Greece’s government submitted a bill to offer free food and electricity to thousands of poverty-stricken Greeks as its first legislative act in parliament, in a symbolic move to address what it calls a “humanitarian crisis”.
Athens, which got a four-month extension of a financial rescue from the eurozone last month, has sought to assure its lenders that such measures will not burden the budget while showing Greeks that it is sticking to pre-election pledges.
“The deep recession due to austerity policies and the economic crisis in the past six years had a dramatic social impact,” said the bill, which was tabled late on Tuesday. “This draft law aims at tackling the humanitarian crisis through measures which ensure access to basic goods.”
During a cabinet meeting last week, Prime Minister Alexis Tsipras said that improving living conditions of those hurt by the crisis was the government’s “foremost duty”, but reiterated Athens was still committed to a balanced budget.
The government’s first bill foresees the restoration of electricity connections in primary residences by the end of 2015. The long-term unemployed and families with young children will have priority. About 300,000 Greeks will get food vouchers.
A rent allowance of up to €220 a month for 30,000 households is also included in the bill, whose total cost is estimated by the government at about €200 million.
The government also wants to appoint a general secretary who will coordinate and supervise authorities fighting corruption.
Two more bills are expected to be tabled this week. One is aimed at giving incentives to debtors to settle tax and pension fund arrears. Athens hopes that will help offset a steep fall in tax revenues which has added pressure on the government.
Greece has received two EU/IMF bailouts totalling €240 billion since its worst debt crisis in decades broke out. The austerity programme imposed as a condition of the bailout has left one in four people out of work.
The Syriza party was elected on 25 January on promises to end the belt-tightening that came with the bailouts by raising wages and pensions and reversing some unpopular reforms. But with state revenues and liquidity in Greek banks dropping rapidly since the vote, Athens was forced to request an extension to its EU/IMF loan agreement instead.
It got a four-months breather after a reform list, which included cracking down on tax evasion, was approved by its lenders. Even so, the government was forced to give way on some of its pledges. Greece is not due to receive any financial aid until it specifies its planned reforms.
Despite rifts in the party because of the concessions it made, polls show Syriza’s popularity rising. An MRB survey published on Tuesday put its support at 41.3%.
But shut out of debt markets and with international lenders on hold, Athens is scrambling to cover its funding needs this month.

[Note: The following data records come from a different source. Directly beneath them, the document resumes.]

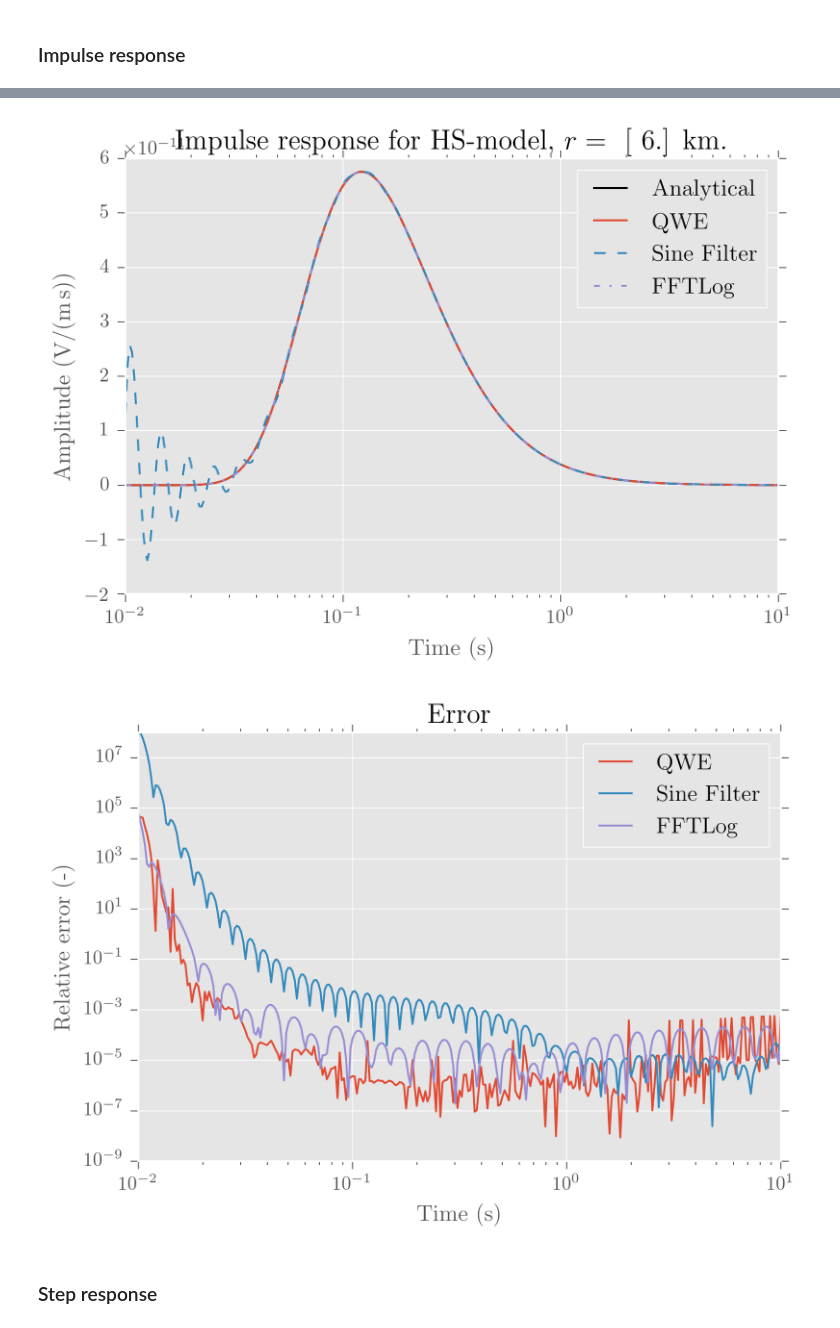
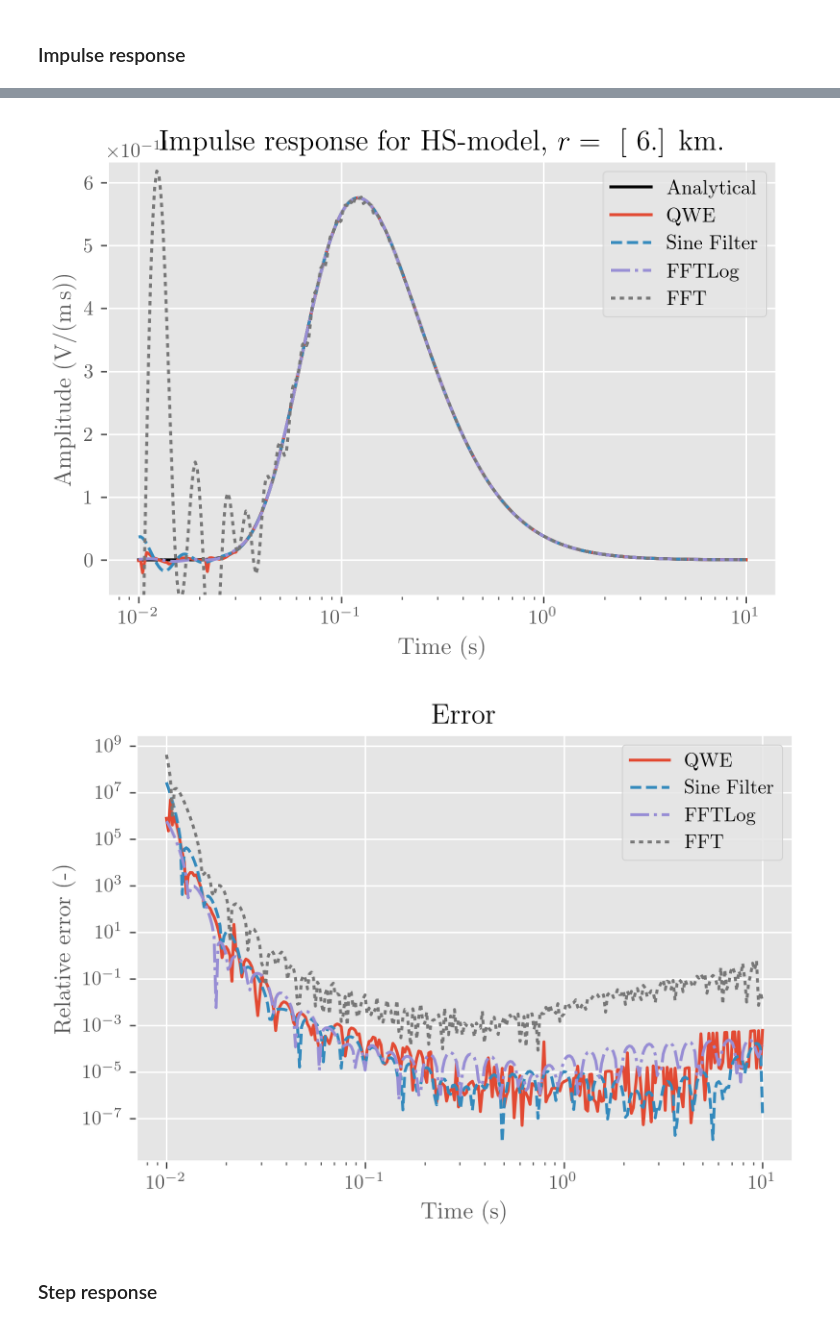
Before and after one commit to emsig/empymod, a Jupyter notebook: notebooks/Time_Step-and-Impulse.ipynb, the cells around one changed output, grey strips where cells are left out. Drawn from its saved outputs; the diff is of its cells as text; code cells hidden in the pictures.

Commit message:
Add FFT to Fourier transforms

```diff
--- a/notebooks/Time_Step-and-Impulse.ipynb
+++ b/notebooks/Time_Step-and-Impulse.ipynb
@@ -98,8 +98,7 @@ aniso = [1, 2]               # Anisotropy: [air, half-space]
 t = np.logspace(-2, 1, 301)  # Desired times (s)
 
 # Collect parameters
-inparg = {'src': src, 'rec': rec, 'depth': 0, 'freqtime': t, 'res': res, 'aniso': aniso, 'verb': 1,
-          'ht': 'qwe', 'htarg': [1e-8, 1e-20, 31, 100]}  # Use QWE for Hankel transform
+inparg = {'src': src, 'rec': rec, 'depth': 0, 'freqtime': t, 'res': res, 'aniso': aniso, 'ht': 'fht', 'verb': 2}
 # %% [markdown]
 ### Impulse response
 # %%
@@ -107,10 +106,12 @@ ex = ee_xx_impulse(res[1], aniso[1], rec[0], t)
 
 inparg['signal'] = 0 # signal 0 = impulse
 print('QWE')
-qwe = dipole(**inparg, ft='qwe')
+qwe = dipole(**inparg, ft='qwe', ftarg=['', '', 31, 500])
 print('FHT (Sine)')
-sin = dipole(**inparg, ft='sin')
+sin = dipole(**inparg, ft='sin', ftarg='key_81_CosSin_2009')
 print('FFTLog')
 ftl = dipole(**inparg, ft='fftlog')
+print('FFT')
+fft = dipole(**inparg, ft='fft', ftarg=[.002, 2**15+1])
 # %% [output]
 QWE
@@ -131,25 +137,28 @@ plt.title(r'Impulse response for HS-model, $r =\ $ ' + str(rec[0]/1000) + ' km.'
 plt.xlabel('Time (s)')
 plt.ylabel(r'Amplitude (V/(m\,s))')
 plt.semilogx(t, ex, 'k-', label='Analytical')
-plt.semilogx(t, qwe, '-', label='QWE')
-plt.semilogx(t, sin, '--', label='Sine Filter')
-plt.semilogx(t, ftl, '-.', label='FFTLog')
+plt.semilogx(t, qwe, 'C0-', label='QWE')
+plt.semilogx(t, sin, 'C1--', label='Sine Filter')
+plt.semilogx(t, ftl, 'C2-.', label='FFTLog')
+plt.semilogx(t, fft, 'C3:', label='FFT')
 plt.legend(loc='best')
+plt.ylim([-.1*np.max(ex), 1.1*np.max(ex)])
 plt.show()
 # %% [output]
-[figure, old version]
+[figure, new version]
 # %%
 plt.figure()
 plt.title('Error')
 plt.xlabel('Time (s)')
 plt.ylabel('Relative error (-)')
-plt.loglog(t, abs(qwe-ex)/ex, '-', label='QWE')
-plt.plot(t, abs(sin-ex)/ex, '-', label='Sine Filter')
-plt.plot(t, abs(ftl-ex)/ex, '-', label='FFTLog')
+plt.loglog(t, abs(qwe-ex)/ex, 'C0-', label='QWE')
+plt.plot(t, abs(sin-ex)/ex, 'C1--', label='Sine Filter')
+plt.plot(t, abs(ftl-ex)/ex, 'C2-.', label='FFTLog')
+plt.plot(t, abs(fft-ex)/ex, 'C3:', label='FFT')
 plt.legend(loc='best')
 plt.show()
 # %% [output]
-[figure, old version]
+[figure, new version]
 # %% [markdown]
 ### Step response
 # %%
```
Also changed, not shown: parts of 9 cells of this notebook, 8 other files.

“We know that March is a difficult month,” said Gabriel Sakellaridis, a government spokesman. “All of our obligations will be repaid on time … in order not to have any problems with our lenders, or at home.”